So Mr. Lincoln, just by being exceptional and by not having society manners, and by being so obviously kindly and well-meaning while still being sharp as a carpet nail, he, himself, just by being what he was, proved who was right and who was wrong about aristocrats. Your history books don’t tell it because it ain’t ever in the interest of the people who have the say over buying textbooks to put it that plain. But that is the secret of Abraham Lincoln! He was a giant in every way, and he was a man of the people. And that’s why we loved him. We loved him when we could just only see him, and read what he wrote, and see what he did. We loved him even more when the stories about him began to circulate, after he was murdered. Martyred. The stories about his youth, and about what happened in cabinet meetings, and him putting up with McClellan, and pardoning soldiers for sleeping on duty or deserting. It all gave us a clearer and more detailed picture – and the picture never blurred or contradicted itself, it just got more and more detail. And the more we heard, the better we loved him. It didn’t hurt, either, that we could see that he’d brought us through. It was a terrible disaster, an awful blood-letting that seemed like it was going to kill us. But it was none of it Mr. Lincoln’s fault, and we knew that. If he had been somebody we thought didn’t care, may be the country would have said “enough” when the death-rolls started coming in with thousands of boys in a day. But we knew that he grieved too, but he was resolute that we get the job over with.
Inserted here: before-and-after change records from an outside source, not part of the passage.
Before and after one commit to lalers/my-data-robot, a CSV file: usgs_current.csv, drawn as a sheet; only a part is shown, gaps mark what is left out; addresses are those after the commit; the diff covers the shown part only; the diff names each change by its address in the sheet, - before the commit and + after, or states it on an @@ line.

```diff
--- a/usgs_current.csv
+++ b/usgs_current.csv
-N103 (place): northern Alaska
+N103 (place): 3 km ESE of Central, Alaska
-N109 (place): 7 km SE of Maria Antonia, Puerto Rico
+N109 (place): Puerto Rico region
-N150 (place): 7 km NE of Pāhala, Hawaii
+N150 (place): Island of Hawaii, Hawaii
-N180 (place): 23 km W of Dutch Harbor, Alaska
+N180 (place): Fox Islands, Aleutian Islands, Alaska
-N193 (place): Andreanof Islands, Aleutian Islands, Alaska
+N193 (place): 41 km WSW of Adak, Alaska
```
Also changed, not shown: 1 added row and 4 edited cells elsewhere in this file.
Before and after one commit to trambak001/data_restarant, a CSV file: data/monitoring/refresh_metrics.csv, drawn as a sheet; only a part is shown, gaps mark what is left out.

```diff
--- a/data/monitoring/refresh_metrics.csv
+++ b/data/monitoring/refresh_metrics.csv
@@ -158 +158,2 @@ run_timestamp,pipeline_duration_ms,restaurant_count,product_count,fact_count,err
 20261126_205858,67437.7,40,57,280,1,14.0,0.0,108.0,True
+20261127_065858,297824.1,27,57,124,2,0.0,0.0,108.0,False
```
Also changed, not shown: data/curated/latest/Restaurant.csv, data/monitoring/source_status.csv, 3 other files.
I say “we.” I’m talking about people who thought like me, sure. You can’t learn me much about Copperheads and skunk-hollers! But still you’ll notice that the country never deserted Mr. Lincoln, and the longer the war went on – and more so afterwards, of course – the clearer it was that he more than anybody else, more than General Grant, brought us through.
And if all this don’t tell you that I wasn’t in the Army of the Potomac – well, it should! Those boys loved him too, finally, but you know what I mean. They never would hear much against McClellan, at least not till ’64.